PROBLEM REQUIREMENTS:
How many lines of the data contain the string "interestsDOM"? Write the number and nothing more.

** Opening DATA RECORDS block **

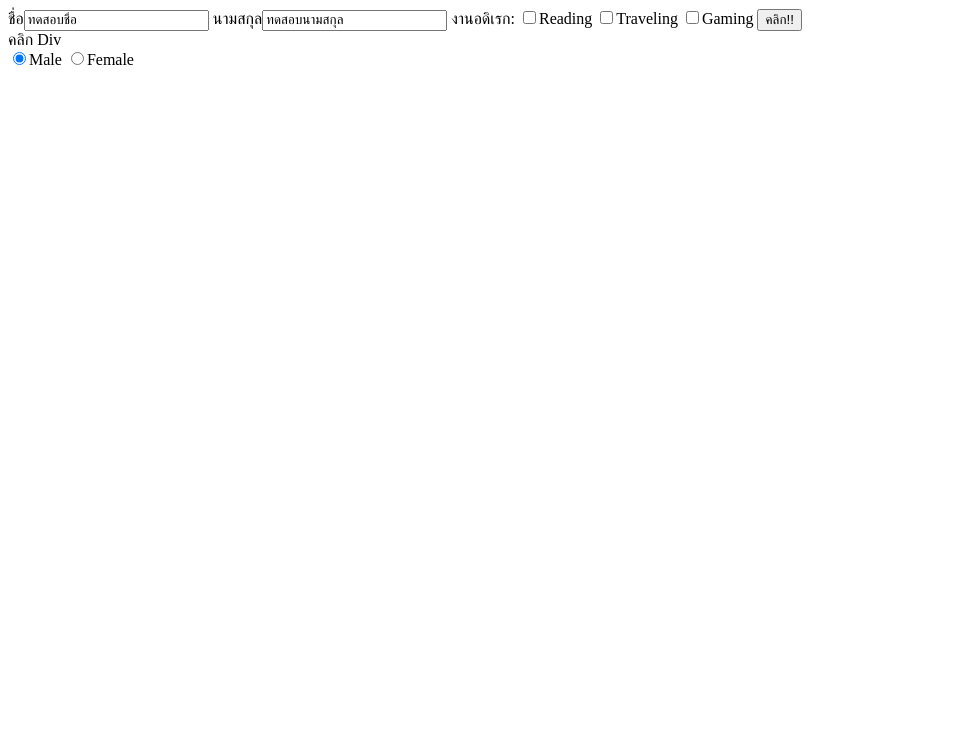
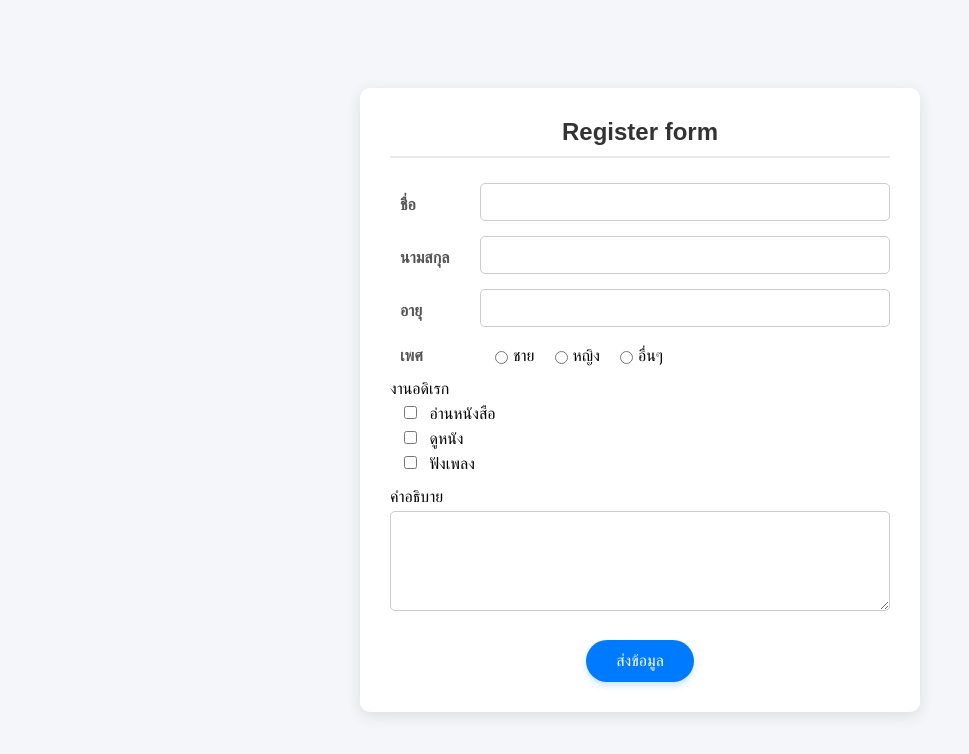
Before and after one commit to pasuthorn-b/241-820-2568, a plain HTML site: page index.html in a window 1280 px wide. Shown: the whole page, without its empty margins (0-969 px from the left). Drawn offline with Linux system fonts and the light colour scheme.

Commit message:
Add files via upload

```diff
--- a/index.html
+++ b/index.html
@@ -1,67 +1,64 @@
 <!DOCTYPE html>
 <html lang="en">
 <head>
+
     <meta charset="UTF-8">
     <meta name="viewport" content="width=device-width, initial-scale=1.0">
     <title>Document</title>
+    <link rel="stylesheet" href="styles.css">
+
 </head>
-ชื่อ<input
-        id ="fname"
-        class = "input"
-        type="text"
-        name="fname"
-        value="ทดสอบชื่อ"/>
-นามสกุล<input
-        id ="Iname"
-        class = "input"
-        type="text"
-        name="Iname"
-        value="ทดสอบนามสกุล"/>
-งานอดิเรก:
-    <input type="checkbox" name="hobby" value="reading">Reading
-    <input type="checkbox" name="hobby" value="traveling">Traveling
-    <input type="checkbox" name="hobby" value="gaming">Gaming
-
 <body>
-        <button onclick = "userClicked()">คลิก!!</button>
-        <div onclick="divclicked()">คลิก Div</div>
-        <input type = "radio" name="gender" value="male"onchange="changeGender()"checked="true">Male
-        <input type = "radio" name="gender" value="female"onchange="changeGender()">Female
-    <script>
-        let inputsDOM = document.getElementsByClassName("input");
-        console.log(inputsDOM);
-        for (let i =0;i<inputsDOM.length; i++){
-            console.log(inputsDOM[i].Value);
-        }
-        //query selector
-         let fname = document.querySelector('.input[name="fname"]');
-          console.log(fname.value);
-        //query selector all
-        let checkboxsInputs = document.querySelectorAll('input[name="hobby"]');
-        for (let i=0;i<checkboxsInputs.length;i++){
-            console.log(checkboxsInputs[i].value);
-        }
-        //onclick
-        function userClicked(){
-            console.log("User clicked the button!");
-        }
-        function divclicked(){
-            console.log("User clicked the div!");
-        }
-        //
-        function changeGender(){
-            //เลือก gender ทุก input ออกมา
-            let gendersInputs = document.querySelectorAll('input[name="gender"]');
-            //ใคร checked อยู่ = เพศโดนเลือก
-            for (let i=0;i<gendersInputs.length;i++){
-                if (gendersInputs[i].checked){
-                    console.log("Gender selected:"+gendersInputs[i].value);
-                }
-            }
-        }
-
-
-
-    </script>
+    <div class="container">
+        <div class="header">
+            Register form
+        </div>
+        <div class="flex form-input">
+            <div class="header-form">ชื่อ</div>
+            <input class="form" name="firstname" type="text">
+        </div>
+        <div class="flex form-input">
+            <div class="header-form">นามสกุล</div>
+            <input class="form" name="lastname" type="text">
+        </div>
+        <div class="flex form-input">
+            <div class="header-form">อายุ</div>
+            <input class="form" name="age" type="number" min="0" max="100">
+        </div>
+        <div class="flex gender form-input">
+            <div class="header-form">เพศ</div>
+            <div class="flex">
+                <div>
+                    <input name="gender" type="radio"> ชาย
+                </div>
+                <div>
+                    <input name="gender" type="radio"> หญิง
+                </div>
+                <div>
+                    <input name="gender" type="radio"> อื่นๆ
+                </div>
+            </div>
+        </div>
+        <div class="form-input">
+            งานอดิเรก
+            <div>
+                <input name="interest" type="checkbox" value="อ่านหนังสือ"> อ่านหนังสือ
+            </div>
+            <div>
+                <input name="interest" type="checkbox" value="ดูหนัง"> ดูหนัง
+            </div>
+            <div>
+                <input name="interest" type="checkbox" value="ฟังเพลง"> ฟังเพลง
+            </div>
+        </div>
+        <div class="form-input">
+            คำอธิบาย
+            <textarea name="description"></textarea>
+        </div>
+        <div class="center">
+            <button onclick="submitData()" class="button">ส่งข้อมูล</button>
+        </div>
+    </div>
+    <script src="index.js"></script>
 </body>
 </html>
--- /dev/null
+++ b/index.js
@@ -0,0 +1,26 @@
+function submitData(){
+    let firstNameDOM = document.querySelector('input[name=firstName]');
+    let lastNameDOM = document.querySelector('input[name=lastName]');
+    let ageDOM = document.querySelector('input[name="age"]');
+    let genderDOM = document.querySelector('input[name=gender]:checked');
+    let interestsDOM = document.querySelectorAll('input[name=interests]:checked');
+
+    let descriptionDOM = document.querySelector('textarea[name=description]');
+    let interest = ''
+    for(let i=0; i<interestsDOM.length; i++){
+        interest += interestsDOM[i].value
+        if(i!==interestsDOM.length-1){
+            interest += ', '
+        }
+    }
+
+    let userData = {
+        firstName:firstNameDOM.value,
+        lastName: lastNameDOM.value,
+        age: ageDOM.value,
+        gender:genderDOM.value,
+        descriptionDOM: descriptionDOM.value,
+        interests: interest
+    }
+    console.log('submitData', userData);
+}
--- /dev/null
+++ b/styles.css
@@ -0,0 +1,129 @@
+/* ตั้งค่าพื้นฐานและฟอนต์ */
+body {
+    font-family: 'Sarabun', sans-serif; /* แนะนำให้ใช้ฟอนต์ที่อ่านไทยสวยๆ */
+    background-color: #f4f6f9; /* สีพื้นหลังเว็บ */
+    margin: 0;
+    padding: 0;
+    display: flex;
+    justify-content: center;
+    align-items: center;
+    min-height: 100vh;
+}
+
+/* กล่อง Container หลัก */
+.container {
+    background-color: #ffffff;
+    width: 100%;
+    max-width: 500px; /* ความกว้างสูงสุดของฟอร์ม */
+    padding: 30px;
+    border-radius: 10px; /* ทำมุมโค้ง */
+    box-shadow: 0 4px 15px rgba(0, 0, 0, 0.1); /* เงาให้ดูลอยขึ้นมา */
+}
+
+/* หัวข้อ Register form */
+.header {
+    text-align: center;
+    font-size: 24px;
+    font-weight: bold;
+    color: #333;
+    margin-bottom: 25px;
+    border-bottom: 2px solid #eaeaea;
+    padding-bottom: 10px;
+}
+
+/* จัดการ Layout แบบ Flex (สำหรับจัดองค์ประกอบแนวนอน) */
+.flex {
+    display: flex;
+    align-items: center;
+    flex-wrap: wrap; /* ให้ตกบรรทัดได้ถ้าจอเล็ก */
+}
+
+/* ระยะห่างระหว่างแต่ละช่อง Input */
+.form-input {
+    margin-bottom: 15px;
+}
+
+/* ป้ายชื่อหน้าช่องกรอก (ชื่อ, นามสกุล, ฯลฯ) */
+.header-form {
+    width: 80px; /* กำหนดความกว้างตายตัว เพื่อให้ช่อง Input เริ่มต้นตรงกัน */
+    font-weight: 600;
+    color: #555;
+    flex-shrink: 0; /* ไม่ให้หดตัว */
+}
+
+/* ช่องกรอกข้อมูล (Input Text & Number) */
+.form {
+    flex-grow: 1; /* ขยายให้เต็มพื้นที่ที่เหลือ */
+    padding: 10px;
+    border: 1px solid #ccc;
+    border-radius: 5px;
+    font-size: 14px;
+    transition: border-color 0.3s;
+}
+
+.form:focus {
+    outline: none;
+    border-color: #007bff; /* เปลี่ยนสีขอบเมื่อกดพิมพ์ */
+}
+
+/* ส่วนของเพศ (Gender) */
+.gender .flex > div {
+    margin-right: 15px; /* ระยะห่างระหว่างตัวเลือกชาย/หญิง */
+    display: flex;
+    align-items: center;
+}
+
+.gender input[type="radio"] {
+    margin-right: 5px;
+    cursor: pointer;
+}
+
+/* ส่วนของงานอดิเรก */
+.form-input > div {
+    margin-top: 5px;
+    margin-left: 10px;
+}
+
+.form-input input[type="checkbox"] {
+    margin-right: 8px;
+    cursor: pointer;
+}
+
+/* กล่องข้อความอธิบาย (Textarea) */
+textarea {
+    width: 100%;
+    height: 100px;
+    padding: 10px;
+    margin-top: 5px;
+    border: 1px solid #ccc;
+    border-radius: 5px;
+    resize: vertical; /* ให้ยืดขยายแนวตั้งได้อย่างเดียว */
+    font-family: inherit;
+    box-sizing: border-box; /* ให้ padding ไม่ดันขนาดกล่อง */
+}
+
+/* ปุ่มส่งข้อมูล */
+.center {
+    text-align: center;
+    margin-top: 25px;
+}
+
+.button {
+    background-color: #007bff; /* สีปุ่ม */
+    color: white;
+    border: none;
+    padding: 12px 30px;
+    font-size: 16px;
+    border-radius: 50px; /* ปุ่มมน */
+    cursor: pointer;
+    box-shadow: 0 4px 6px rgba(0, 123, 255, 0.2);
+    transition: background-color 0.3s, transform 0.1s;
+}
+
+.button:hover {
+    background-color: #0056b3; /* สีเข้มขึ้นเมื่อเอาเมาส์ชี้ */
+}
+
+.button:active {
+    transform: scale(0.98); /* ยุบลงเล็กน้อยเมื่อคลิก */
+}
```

** Closing DATA RECORDS block **
** Opening DATA RECORDS block **

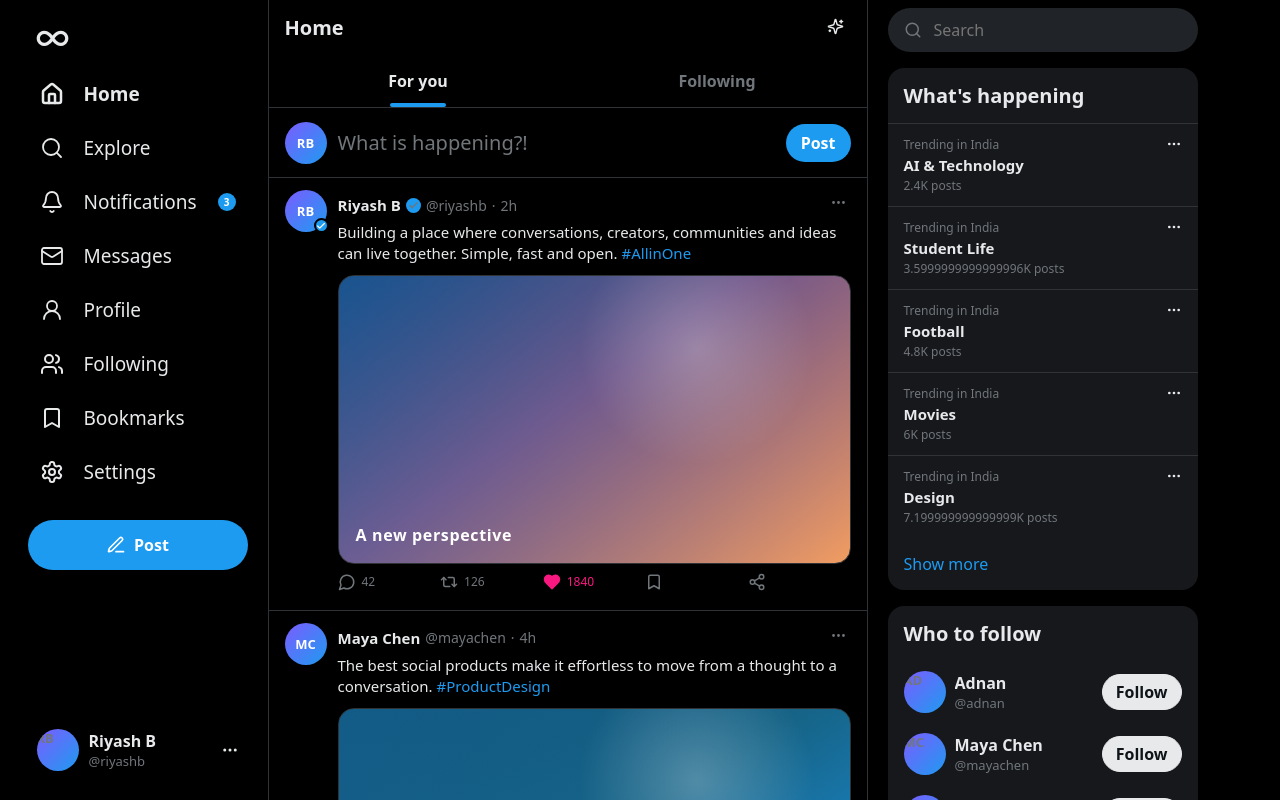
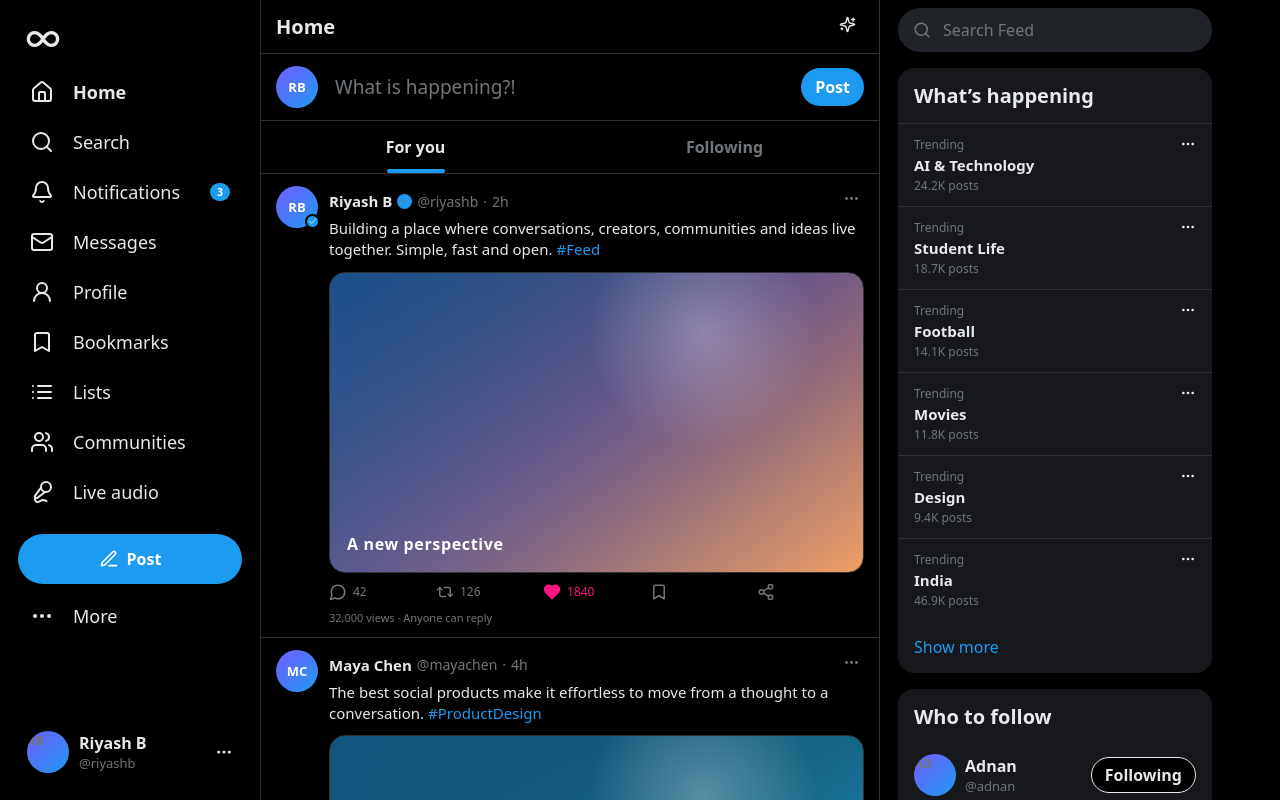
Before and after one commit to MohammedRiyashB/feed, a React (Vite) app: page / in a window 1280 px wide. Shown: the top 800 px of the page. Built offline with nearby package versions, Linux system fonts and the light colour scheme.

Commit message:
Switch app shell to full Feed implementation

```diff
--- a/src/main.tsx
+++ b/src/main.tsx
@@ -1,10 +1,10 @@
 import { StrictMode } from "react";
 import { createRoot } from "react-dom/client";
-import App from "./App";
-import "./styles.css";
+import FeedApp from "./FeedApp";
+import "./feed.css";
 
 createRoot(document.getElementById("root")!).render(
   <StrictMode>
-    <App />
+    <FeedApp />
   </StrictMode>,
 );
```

** Closing DATA RECORDS block **
** Opening DATA RECORDS block **

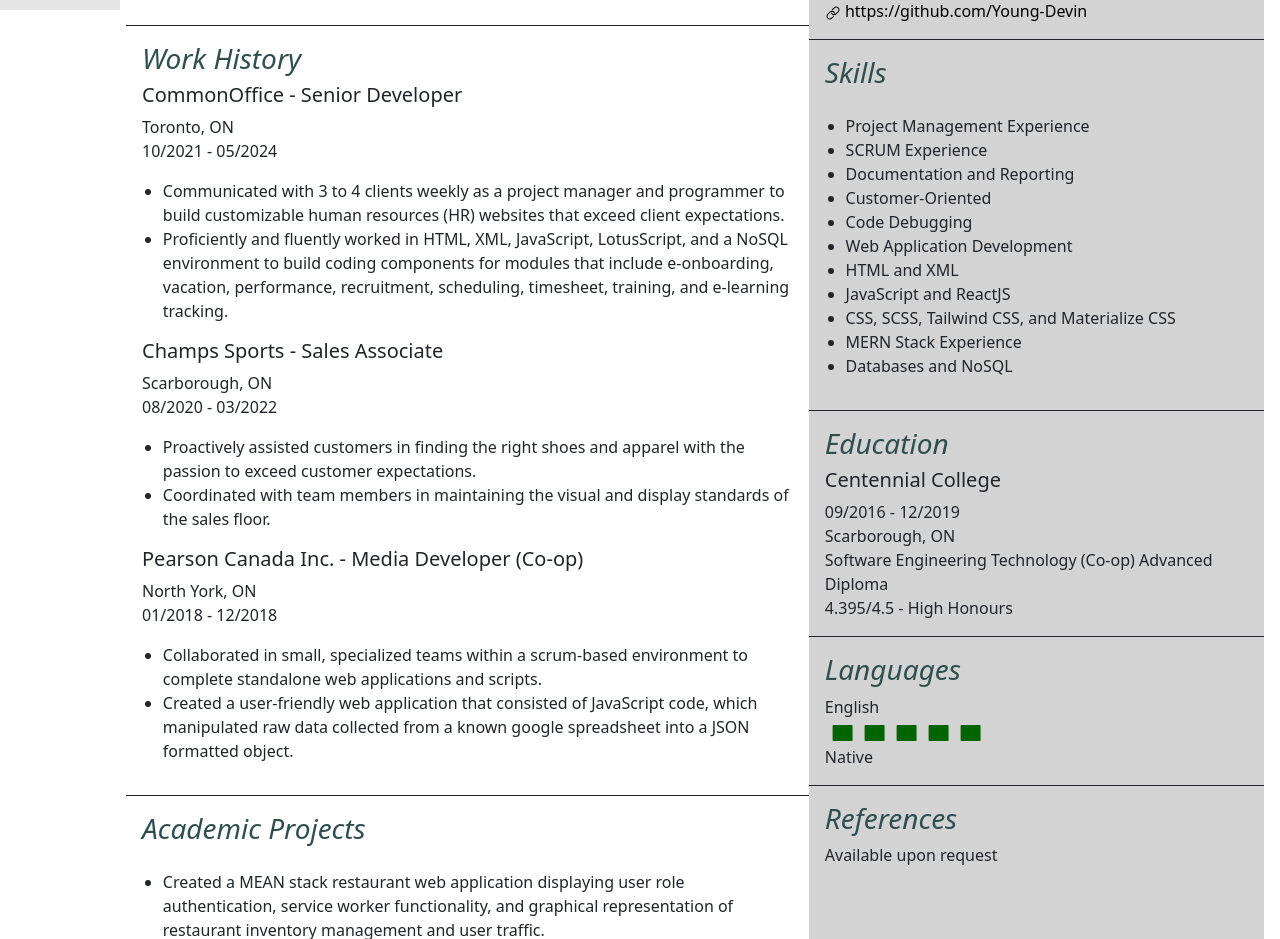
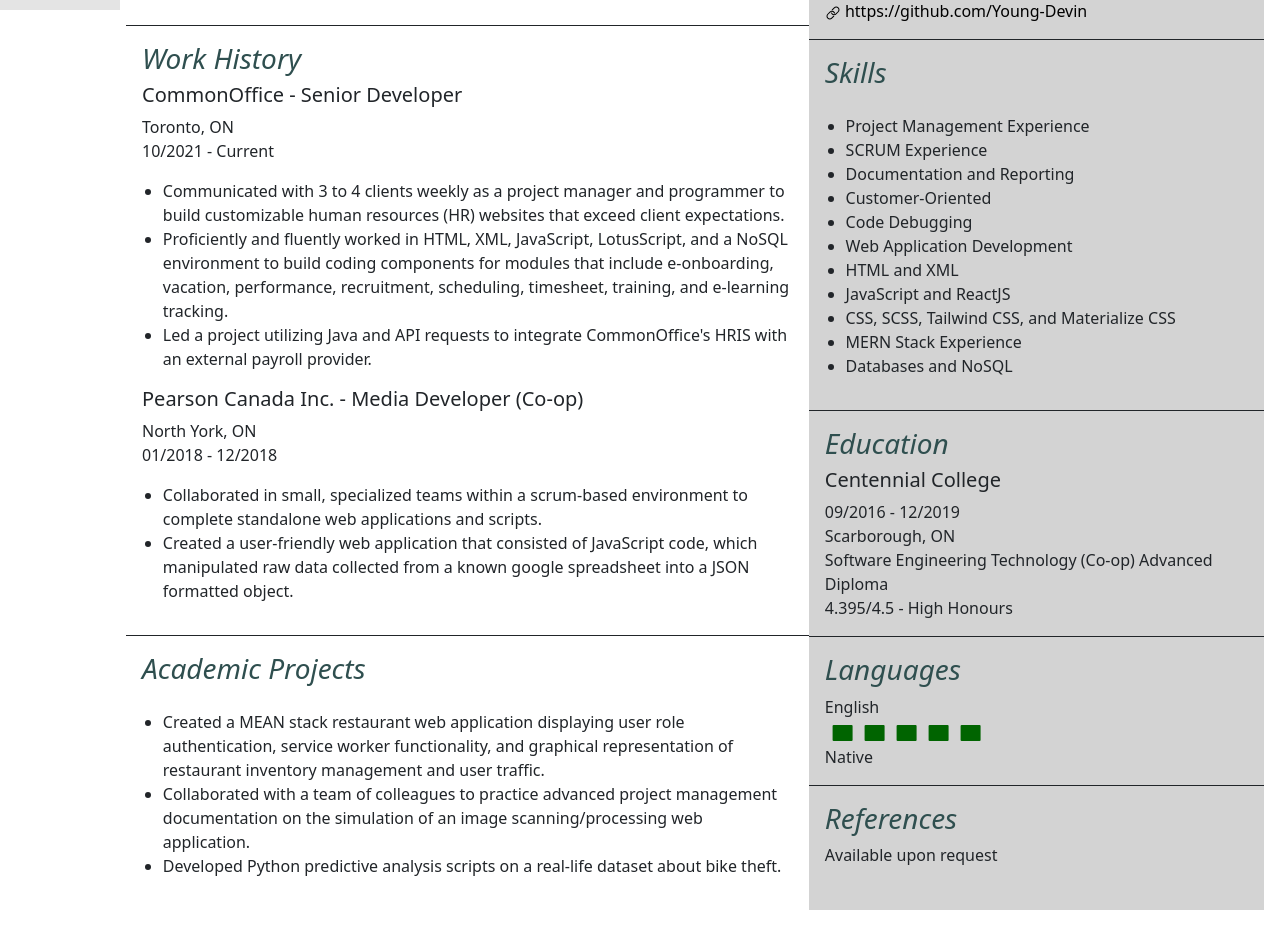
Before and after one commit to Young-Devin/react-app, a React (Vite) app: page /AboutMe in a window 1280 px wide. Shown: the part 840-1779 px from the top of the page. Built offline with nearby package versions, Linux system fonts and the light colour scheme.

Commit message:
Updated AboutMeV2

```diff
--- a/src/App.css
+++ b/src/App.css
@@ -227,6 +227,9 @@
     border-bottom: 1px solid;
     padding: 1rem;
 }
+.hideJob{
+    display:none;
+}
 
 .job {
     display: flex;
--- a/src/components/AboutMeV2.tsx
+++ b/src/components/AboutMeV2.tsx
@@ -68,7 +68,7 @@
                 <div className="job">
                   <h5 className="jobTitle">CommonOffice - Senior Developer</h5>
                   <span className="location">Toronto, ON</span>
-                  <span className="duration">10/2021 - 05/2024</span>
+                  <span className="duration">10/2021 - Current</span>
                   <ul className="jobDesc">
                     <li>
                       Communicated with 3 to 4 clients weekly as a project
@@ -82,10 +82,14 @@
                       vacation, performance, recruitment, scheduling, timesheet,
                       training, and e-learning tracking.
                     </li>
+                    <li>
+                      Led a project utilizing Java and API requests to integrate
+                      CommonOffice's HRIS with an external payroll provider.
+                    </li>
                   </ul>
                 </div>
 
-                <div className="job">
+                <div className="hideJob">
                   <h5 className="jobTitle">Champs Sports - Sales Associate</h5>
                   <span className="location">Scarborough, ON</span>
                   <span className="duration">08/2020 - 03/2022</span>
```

** Closing DATA RECORDS block **

YOUR SOLUTION:
4